Tuesday, November 13, 2018, 12:37


Bleeds mean areas located at the very edge, that go beyond the line of cutting. This area usual is about 2 mm long, and is necessary, so the process of trimming (cutting out) wont leave white margins on the edge.

Like in any other type of professional equipment, the cutters and trimmers have decreasing in time accuracy, usually specified by the producer. This is due to thickness of the blade (which does not equal zero). Therefore, the area of the printed paper which will be trimmed is usually slightly wider then line drawn on the image.

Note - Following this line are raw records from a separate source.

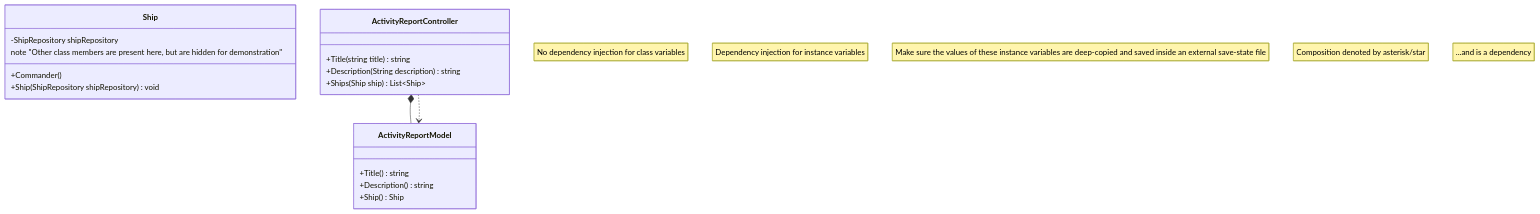
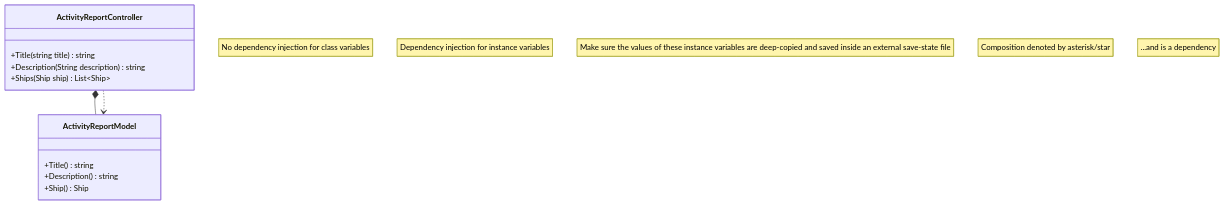
Before and after one commit to leinadalrus/TourTeam: the second of 5 diagrams in README.md, drawn with Mermaid. The commit also changed other lines of this file and 5 other files, not shown here.

````diff
--- a/README.md
+++ b/README.md
@@ -64,32 +77,23 @@
 ```Mermaid ActivityReport Class Diagram
 classDiagram
-  class Ship{
-    -ShipRepository shipRepository
-    
-    +Commander()
-    note "Other class members are present here, but are hidden for demonstration"
-    
-    +Ship(ShipRepository shipRepository) void
-  }
-
   note "No dependency injection for class variables"
   class ActivityReportModel{
     +Title() string
     +Description() string
     +Ship() Ship
   }
 
   note "Dependency injection for instance variables"
   class ActivityReportController{
     +Title(string title) string
     +Description(String description) string
     +Ships(Ship ship) List~Ship~
   }
 
   note "Make sure the values of these instance variables are deep-copied and saved inside an external save-state file"
 
   ActivityReportController *-- ActivityReportModel
   note "Composition denoted by asterisk/star"
   ActivityReportController ..> ActivityReportModel
   note "...and is a dependency"
 ```
````
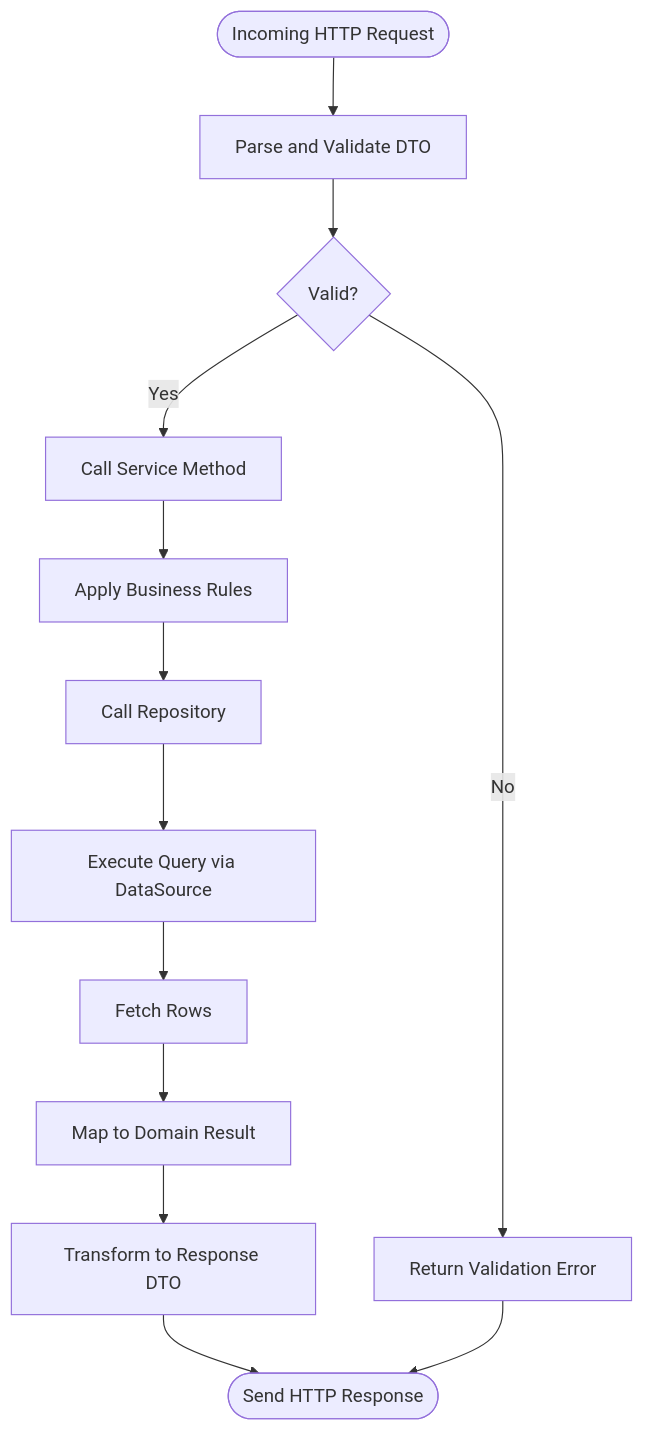
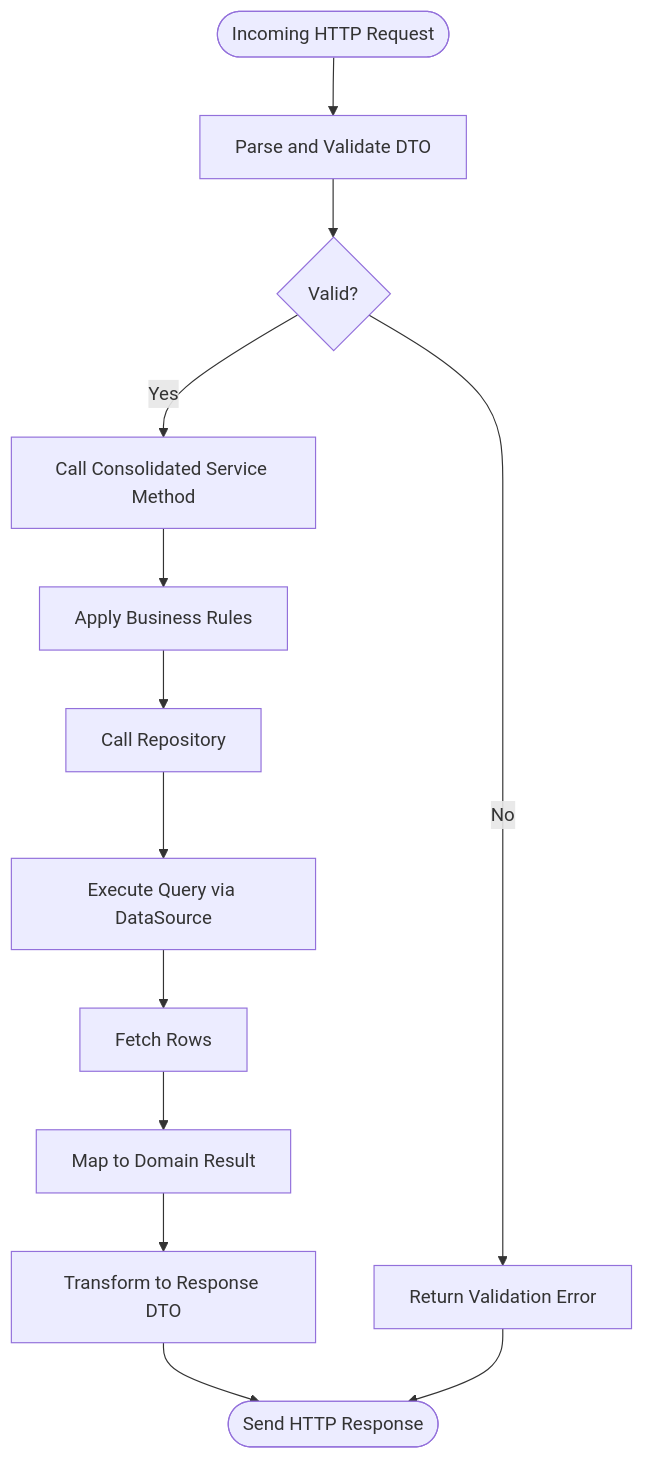
One commit to franckylab/eLISAschool changed the third of 5 diagrams in .qoder/repowiki/en/content/System Architecture/Backend Architecture/Layered Architecture & Components.md. Above: the diagram before and after it, drawn with Mermaid. The commit also changed other lines of this file and 101 other files, not shown here.

First line of the commit message:
docs(architecture): document refonte de l’architecture backend et améliorations frontend

````diff
--- a/.qoder/repowiki/en/content/System Architecture/Backend Architecture/Layered Architecture & Components.md
+++ b/.qoder/repowiki/en/content/System Architecture/Backend Architecture/Layered Architecture & Components.md
@@ -133,15 +144,15 @@
 ```mermaid
 flowchart TD
 Start(["Incoming HTTP Request"]) --> Parse["Parse and Validate DTO"]
 Parse --> Valid{"Valid?"}
 Valid -- "No" --> ErrResp["Return Validation Error"]
-Valid -- "Yes" --> CallSvc["Call Service Method"]
+Valid -- "Yes" --> CallSvc["Call Consolidated Service Method"]
 CallSvc --> BizLogic["Apply Business Rules"]
 BizLogic --> RepoCall["Call Repository"]
 RepoCall --> Query["Execute Query via DataSource"]
 Query --> Rows["Fetch Rows"]
 Rows --> MapResult["Map to Domain Result"]
 MapResult --> RespDTO["Transform to Response DTO"]
 RespDTO --> End(["Send HTTP Response"])
 ErrResp --> End
 ```
````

Another cause of this inaccuracy is the lack of precision of printing presses. The position of the trimming line is usually given as its distance from the edge of the sheet. If, in the process of printing said distance would slightly change, the knife may or may not (and usually will not) hit precisely the place it should.

What then? If the is no bleed on the image, and the knife have trimmed on the area beyond the margins, there will be a thick white line, which will contrast with colored image in a unsightly manner.

It’s always good to keep in mind those additional two millimeters on each side of your image. It should be noted, that 2 mm bleeds are not a part of given image, but the elements that will stick out beyond the area of use. That means we wont get a proper bleed by just up scaling the whole image. In modern graphic software, option to add proper bleeds is usually automatic, just remember about selecting the appropriate option while exporting a file.